- ‘Dissemination-only’ projects, including campaigning work, which are not connected to the Foundation’s funded work.
- Local charities, replacement for statutory funding, or local social services or social welfare provision.
- Requests for financial help or educational fees from or on behalf of individuals.
Unless special permission is granted, applications for projects that are being considered by another funder at the same time will not be accepted. The Foundation is unlikely to fund proposals that have been unsuccessful elsewhere unless the project is outstanding and central to their areas of interest.
Terms and Conditions
Each Outline application is screened by one or more members of the grants team. When assessing applications they will consider the following factors:
- Relevance – an interesting question/issue that fits the Nuffield Foundation’s mission and is relevant to the questions in their three domains. There should be a clear articulation of what applicants intend to do, why it matters, and what difference it will make.
- Rigour – for analysis and drawing conclusions as well as design/data collection. Methods need to be right for the question (and many of the questions need some quantitative analysis).
- Engagement – with policy and/or practice, as well as public dissemination through the media and other channels. Engagement needs to be end-to-end, not just at dissemination stage.

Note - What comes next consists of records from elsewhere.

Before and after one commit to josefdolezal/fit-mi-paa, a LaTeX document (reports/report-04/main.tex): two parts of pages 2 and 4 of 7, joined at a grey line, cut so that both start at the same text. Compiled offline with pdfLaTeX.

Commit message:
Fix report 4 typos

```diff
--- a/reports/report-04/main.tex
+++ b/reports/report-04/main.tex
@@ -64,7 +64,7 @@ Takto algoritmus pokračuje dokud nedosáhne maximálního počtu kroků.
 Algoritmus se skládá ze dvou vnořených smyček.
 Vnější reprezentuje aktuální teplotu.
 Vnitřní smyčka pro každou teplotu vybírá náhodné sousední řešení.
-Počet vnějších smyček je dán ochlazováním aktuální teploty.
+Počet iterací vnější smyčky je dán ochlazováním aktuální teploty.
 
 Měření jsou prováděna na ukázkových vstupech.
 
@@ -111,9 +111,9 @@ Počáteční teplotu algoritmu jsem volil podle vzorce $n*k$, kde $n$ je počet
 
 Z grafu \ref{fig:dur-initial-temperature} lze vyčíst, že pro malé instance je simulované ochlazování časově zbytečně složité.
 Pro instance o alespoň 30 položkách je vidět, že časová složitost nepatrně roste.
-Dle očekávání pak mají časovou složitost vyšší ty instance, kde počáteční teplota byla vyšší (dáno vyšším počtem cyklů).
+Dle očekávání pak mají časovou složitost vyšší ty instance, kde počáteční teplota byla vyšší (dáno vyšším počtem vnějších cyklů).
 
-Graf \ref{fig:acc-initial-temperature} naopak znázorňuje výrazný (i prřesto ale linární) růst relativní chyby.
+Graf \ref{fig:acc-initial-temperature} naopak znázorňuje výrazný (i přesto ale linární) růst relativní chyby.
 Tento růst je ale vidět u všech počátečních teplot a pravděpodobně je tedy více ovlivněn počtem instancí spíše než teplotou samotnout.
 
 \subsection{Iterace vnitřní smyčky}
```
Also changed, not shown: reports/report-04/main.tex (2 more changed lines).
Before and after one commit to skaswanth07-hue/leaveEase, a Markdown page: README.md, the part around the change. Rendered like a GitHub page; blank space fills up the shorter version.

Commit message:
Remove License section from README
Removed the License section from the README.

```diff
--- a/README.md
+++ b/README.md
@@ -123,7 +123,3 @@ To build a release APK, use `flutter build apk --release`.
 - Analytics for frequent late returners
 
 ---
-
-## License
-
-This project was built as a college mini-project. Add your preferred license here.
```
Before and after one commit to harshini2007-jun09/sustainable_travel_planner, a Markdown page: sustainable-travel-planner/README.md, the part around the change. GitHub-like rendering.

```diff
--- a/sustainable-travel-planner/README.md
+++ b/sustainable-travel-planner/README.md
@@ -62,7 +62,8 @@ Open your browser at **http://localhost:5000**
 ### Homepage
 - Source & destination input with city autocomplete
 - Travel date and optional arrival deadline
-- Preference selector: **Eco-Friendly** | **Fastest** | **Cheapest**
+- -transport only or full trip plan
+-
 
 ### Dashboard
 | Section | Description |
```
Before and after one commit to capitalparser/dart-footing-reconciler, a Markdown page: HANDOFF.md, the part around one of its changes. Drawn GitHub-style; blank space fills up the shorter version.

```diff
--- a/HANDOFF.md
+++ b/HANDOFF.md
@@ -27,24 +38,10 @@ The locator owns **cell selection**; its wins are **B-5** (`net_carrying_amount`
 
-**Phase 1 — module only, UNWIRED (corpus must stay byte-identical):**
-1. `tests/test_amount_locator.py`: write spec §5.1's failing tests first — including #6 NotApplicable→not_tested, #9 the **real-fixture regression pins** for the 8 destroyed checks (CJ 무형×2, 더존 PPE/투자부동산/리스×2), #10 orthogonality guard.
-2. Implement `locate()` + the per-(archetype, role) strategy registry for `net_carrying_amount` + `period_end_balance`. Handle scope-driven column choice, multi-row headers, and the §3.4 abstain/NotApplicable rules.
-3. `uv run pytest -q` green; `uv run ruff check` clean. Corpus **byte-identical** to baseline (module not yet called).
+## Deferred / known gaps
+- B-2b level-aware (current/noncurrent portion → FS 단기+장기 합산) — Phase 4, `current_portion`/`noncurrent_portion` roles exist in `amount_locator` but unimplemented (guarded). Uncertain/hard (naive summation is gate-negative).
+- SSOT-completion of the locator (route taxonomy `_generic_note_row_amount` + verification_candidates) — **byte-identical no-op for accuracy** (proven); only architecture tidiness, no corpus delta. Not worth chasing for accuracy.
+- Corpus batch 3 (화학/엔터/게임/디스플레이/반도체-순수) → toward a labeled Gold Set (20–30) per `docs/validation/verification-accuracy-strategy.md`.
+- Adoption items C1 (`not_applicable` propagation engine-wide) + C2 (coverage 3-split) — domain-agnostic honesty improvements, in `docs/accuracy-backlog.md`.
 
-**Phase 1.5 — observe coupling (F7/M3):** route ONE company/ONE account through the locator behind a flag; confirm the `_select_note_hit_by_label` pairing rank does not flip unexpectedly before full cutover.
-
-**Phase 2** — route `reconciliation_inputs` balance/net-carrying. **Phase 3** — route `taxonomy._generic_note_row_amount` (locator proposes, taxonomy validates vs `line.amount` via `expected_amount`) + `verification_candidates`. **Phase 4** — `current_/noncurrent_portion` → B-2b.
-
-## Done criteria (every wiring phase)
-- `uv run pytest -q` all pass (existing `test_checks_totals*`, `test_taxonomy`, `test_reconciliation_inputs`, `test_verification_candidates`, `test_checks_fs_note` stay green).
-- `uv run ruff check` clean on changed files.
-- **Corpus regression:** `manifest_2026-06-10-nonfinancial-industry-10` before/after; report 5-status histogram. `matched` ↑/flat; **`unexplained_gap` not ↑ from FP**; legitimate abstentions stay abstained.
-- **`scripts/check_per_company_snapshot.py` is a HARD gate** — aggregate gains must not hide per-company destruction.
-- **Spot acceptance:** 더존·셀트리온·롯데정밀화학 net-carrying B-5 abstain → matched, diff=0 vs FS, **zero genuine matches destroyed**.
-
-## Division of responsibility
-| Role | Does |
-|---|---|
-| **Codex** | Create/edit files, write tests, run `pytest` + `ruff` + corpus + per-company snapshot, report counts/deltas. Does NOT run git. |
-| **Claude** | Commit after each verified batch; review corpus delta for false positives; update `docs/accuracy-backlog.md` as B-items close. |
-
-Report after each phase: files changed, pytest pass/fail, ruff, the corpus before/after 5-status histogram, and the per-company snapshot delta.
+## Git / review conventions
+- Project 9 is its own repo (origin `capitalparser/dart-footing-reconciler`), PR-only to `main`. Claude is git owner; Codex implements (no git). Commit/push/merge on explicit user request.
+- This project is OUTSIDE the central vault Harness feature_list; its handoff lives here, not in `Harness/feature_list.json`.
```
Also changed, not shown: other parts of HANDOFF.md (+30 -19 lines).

- Impact – explanation of the potential for impact: clarity of outputs and outcomes and the relationship between the two.
- Resources – strong team and appropriate budget.
The full terms and conditions guidance document can be found on the Foundation’s website.
There are two funding rounds each year.
Applications to the 2017/18 funding rounds must be submitted by the following deadlines:
- May 2018 meeting:
- Outline application deadline: 2 October 2017
- Full application deadline: 12 January 2018.
- November 2018 meeting:
- Outline application deadline: 16 March 2018
- Full application deadline: 6 July 2018.